After the State House of Representatives passed a resolution Monday, the legislative outcry against Sex Week became official.

The condemned now walk UT's campus.

Rep. Richard Floyd, R-Chattanooga, sponsored House Joint Resolution 661, a bill that condemns Sex Week's organizers. After unanimous approval in the House Education Committee and despite the UT administration's attempts to discuss the bill in the Senate Education Committee, the House passed the resolution by a vote of 69-17.

Originally, the language of the bill condemned administrators, but an amendment in the House Education Committee changed that wording to read "organizers."

In a phone interview Monday afternoon, Floyd admitted that the nonbinding resolution might not have direct ramifications. When asked if the condemned students would be eternally barred from participating in the Tennessee legislature, he said he did not know if it would have that effect.

"I just want to send a message," he said.

The message, however, did not seem to faze Sex Week's co-founders, Briana Rader and Jacob Clark, both seniors in College Scholars.

"Our attention has been focused elsewhere," Rader said late Monday night.

The language of the resolution does not specify the scope of its condemnation; Sex Week has 16 members on its executive board, and conceivably, all are now condemned.
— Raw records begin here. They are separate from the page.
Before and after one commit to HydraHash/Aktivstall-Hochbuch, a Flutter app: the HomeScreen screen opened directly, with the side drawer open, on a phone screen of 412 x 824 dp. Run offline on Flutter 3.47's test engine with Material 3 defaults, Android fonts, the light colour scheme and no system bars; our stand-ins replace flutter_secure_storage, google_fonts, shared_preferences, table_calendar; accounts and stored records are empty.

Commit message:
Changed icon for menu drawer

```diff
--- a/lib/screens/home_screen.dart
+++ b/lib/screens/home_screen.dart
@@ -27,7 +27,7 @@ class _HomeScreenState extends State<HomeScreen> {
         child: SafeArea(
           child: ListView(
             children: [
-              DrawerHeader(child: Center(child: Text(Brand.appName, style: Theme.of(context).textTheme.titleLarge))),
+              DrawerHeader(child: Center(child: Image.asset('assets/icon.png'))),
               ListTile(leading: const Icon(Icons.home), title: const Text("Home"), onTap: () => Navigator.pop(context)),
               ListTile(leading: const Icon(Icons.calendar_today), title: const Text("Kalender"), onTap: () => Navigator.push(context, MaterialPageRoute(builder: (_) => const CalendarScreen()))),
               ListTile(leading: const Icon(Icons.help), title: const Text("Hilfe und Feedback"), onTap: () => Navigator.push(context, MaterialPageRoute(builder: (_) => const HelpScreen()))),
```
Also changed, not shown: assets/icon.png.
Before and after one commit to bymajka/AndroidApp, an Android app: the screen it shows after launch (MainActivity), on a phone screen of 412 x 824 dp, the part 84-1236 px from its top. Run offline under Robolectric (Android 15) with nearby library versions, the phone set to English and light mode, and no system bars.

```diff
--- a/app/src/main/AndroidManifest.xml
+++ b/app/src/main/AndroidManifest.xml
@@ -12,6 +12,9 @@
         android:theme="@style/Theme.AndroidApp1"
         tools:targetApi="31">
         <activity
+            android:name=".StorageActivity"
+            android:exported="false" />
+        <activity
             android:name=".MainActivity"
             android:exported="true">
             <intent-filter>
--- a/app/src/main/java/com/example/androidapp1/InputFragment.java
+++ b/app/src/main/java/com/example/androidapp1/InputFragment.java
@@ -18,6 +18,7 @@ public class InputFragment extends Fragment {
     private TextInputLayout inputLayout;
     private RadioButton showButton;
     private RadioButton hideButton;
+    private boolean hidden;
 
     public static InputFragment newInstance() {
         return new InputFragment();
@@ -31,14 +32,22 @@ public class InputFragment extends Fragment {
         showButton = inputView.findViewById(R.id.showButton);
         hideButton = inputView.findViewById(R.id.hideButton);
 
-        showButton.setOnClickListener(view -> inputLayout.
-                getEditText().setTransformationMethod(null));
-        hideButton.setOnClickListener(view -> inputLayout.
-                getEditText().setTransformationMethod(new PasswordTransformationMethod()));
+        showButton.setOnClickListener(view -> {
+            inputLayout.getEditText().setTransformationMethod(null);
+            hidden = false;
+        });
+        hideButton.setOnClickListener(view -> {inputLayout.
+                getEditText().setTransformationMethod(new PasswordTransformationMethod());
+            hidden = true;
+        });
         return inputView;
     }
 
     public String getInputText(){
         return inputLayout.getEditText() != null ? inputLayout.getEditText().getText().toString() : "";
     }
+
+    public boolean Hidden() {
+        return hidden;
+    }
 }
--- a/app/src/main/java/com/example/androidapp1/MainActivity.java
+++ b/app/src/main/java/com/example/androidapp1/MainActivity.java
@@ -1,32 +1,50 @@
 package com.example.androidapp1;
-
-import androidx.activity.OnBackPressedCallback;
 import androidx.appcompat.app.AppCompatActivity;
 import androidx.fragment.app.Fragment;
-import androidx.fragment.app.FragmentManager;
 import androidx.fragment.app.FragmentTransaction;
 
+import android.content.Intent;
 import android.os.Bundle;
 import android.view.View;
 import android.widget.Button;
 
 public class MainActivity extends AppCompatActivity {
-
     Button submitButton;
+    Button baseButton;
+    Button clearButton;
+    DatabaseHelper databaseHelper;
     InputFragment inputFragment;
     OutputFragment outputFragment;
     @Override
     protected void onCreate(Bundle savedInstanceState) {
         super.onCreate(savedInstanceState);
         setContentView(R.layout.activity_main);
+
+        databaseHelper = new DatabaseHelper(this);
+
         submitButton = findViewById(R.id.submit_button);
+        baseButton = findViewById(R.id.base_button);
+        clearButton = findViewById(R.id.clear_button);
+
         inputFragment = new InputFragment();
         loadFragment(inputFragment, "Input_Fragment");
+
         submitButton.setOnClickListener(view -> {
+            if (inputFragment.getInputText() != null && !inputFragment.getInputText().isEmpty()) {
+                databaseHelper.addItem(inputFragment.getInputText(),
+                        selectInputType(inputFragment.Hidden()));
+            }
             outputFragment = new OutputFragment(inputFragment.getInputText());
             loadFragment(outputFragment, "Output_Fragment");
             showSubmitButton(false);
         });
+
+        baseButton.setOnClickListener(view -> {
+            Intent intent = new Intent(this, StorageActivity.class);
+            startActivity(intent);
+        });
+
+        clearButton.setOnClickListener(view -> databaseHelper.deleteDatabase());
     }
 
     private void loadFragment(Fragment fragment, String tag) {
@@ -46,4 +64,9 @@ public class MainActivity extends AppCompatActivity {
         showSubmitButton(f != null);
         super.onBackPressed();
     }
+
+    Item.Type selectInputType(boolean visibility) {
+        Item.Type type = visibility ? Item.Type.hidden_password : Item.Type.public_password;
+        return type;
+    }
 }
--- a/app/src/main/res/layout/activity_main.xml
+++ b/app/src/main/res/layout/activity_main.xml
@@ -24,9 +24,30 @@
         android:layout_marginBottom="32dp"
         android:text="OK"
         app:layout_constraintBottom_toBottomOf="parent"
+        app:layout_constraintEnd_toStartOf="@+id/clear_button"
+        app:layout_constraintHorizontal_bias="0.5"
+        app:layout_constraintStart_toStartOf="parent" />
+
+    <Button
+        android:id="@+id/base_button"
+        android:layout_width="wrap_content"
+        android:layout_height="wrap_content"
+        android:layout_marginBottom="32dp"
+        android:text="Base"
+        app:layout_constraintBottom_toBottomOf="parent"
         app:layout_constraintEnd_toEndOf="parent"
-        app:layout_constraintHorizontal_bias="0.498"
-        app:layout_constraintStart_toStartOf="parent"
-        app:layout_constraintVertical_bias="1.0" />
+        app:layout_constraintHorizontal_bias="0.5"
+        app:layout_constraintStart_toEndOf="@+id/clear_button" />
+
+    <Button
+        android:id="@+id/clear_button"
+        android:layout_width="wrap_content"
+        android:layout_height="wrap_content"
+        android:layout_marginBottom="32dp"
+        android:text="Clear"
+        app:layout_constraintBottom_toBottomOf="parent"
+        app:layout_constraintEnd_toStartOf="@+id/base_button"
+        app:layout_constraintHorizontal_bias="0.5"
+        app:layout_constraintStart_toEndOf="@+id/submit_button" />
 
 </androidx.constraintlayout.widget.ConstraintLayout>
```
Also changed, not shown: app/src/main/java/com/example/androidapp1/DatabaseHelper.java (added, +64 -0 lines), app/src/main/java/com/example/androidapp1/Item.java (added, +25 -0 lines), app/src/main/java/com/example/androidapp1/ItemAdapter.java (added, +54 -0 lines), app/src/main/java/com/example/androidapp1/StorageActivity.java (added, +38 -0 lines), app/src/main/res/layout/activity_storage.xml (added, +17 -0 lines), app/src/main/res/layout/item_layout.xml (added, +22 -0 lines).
The volunteers and supporters of Sex Week could also be included.

Floyd said that former professors have called his office to thank him for the resolution – which has no legal power and will not obstruct the event itself – and added that he had received "10 times" more support than criticism.

He went on to say that Sex Week's programming was perverse and representative of a political agenda, but did not indicate which particular events earned his "outrage." The language of the bill, however, specifically mentions the aphrodisiac cooking class, drag show and condom scavenger hunt as justification of the condemnation.

Floyd did not comment on the more conservative events, including the religion and sexuality panel, abstinence discussion or art show, pointing instead to a letter he received from a current UT senior thanking him for his support.

He also recommended simply holding the event off-campus, repeatedly saying that Sex Week was dragging UT's name "through the mud."